Because of its unique structure, activated carbon possesses an exceptional ability to capture water-dissolved contaminants thereby removing taste, odour, chlorine and other unwanted contaminants. The removal takes place through the adsorption process due to the surface interactions between contaminants and carbon graphitic platelet surfaces.
These contaminant-carbon surface interactions occur through Van der Waal forces and induced dipole interactions. Activated carbon graphitic platelets induce neutral organic molecules into intra-molecular dipoles. The induced dipoles cause the molecules to be attracted to each other and stick together, so they precipitate out of solution in the carbon’s nano-sized pores or adsorption spaces. This is referred to as premature condensation, facilitated by the activated carbon.
WOOD ACTIVATED CARBON IN POWDERED FORM(PAC)
Powdered, micron-sized activated carbon particles are milled from millimetre granular activated carbon and exhibit faster kinetics and a greater capacity for contaminant removal, when compared to carbons with larger particle sizes.
Powdered activated carbon can be used for sporadic contaminant episodes, such as algae blooms and industrial spills, that contaminate municipal influent waters. The powder can be added to the clarification process settling unit to remove these contaminants with activated carbon. It can also protect fixed activated granular carbon beds against sudden influent contamination.
Plants can use powder instead if they lack the infrastructure to use granular activated carbon or do not have enough granular carbon between the influent and the effluent to economically use for removal in sporadic contaminant episodes. The single-use powdered activated carbon is used as a batch process to remove contaminants to acceptable regulated maximum contamination levels (MCLs) but not necessarily to zero or non-detected contamination.
WIDELY USED GRADES OF WOOD PAC
WOOD ACTIVATED CARBON IN GRANULAR FORM(GAC)
Millimetre-sized granular activated carbon can remove contaminants to concentrations below analytical detection limits, and compared to powder, it requires only about one-fourth the amount of carbon between influent and effluent.
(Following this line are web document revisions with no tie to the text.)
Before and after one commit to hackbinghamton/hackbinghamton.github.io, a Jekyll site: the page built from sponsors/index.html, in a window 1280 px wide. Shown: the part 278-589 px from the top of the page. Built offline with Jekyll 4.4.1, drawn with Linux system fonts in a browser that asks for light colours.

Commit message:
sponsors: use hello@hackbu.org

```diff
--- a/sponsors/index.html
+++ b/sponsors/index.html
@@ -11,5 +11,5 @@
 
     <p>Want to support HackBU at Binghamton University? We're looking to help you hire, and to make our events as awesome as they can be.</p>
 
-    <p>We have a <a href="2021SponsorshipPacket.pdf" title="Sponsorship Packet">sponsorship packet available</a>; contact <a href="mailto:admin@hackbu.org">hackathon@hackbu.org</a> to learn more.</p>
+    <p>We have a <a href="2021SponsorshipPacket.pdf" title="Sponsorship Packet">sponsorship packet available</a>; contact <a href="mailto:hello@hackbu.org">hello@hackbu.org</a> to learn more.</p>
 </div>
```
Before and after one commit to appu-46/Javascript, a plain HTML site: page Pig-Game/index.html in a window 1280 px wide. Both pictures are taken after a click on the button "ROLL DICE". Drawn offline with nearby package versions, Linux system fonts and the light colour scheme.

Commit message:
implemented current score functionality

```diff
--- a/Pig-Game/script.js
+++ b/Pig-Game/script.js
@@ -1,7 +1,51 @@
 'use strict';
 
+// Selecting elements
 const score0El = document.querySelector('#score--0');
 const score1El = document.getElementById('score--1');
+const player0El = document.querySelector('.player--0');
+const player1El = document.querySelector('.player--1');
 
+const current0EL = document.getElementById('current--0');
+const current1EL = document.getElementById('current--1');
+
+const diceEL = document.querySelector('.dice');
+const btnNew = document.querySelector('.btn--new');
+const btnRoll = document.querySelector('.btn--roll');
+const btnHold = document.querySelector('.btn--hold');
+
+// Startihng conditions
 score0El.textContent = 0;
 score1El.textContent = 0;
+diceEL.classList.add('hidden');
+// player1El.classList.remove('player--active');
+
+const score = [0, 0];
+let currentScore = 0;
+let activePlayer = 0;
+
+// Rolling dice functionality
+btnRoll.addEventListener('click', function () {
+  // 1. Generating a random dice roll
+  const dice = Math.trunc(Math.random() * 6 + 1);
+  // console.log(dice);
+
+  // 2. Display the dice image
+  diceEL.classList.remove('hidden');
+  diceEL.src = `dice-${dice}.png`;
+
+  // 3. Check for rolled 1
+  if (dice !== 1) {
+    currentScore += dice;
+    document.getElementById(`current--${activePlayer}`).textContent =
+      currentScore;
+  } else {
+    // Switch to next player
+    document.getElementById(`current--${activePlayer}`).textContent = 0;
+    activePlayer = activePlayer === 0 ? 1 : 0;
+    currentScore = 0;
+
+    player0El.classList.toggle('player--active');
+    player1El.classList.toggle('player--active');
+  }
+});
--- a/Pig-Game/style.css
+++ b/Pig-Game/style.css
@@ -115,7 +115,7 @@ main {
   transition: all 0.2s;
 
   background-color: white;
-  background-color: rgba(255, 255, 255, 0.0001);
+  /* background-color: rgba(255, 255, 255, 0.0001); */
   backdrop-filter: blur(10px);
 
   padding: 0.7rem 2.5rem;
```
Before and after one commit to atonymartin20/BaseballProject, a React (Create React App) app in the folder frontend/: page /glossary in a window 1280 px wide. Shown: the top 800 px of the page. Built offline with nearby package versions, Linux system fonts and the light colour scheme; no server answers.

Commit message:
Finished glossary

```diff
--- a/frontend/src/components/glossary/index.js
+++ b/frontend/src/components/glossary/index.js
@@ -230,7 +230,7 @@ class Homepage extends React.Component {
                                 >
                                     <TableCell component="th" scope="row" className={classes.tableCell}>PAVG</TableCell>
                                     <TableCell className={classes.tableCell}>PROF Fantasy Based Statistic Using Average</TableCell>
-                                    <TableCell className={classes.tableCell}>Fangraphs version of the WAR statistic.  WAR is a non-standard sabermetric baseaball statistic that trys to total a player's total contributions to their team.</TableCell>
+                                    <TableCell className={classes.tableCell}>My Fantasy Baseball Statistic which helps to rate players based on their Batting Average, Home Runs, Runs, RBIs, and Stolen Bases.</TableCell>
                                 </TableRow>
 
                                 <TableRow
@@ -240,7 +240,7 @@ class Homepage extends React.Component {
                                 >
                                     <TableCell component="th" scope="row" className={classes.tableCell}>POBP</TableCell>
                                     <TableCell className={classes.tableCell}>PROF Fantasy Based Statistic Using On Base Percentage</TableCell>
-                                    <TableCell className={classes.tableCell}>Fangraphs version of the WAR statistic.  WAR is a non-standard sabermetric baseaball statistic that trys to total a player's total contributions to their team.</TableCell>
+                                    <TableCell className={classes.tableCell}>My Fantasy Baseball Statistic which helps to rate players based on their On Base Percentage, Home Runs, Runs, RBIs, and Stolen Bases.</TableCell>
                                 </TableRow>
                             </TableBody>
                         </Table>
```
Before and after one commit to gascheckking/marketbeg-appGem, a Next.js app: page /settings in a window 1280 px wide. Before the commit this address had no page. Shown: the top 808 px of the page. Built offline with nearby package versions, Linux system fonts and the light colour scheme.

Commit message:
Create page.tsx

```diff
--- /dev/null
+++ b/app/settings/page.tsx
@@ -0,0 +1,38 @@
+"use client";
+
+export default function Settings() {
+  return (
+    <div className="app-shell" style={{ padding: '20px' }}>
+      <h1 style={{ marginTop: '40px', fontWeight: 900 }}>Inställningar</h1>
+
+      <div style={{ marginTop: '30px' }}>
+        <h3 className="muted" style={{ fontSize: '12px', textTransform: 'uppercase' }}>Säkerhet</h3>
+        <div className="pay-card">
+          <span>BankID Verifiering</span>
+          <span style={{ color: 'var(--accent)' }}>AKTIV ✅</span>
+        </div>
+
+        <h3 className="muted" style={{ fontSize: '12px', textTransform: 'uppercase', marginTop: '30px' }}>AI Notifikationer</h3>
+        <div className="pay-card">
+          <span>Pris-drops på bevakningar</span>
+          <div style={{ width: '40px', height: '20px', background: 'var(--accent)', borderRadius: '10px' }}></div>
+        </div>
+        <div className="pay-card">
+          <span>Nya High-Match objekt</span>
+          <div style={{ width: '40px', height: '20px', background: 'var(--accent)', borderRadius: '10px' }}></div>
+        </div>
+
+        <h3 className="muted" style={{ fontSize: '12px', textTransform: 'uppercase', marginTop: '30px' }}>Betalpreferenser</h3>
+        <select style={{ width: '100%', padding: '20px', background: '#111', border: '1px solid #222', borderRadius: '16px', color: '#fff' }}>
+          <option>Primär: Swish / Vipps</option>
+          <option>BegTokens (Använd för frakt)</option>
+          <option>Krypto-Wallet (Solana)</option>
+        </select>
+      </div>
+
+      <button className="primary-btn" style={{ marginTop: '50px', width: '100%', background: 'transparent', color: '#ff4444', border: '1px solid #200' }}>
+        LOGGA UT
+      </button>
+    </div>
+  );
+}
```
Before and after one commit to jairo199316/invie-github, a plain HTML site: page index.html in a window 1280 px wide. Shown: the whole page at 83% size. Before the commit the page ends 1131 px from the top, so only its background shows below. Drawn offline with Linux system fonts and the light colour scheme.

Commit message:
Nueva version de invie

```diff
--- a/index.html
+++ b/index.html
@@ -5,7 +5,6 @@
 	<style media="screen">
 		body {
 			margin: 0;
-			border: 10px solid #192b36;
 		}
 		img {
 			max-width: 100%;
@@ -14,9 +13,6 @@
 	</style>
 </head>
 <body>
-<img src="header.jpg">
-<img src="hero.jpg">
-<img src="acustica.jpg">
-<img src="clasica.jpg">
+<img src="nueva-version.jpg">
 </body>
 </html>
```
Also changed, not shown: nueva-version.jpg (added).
Granular activated carbon use is a continuous process, and it is a multiple-use product based on thermal reactivation. Thermal reactivation enables the carbon to be classified as “green chemistry.”
Where the possibility of industrial pollution is relatively high, more activated carbon must be readily available for possible emergencies. It can be kept in fixed vessels between the influent and effluent.
WIDELY USED GRADES OF WOOD BASED GAC
- Fruit juice – Decolorization and deodorization
- Soft drinks – Sugar syrup decolorization
- Sweeteners – Sucrose, glucose and fructose syrup purification
- Monosodium Glutamate (MSG) – Decolorization and stabilization
- Citric acid – Fermentation and purification
- Lactic acid – Decolorization of extracts
- Gelatin – Remove solid impurities and decolorization
- Edible oil – PAH, PCB removal and color modification
- Glycerine – Decolorization and odor removal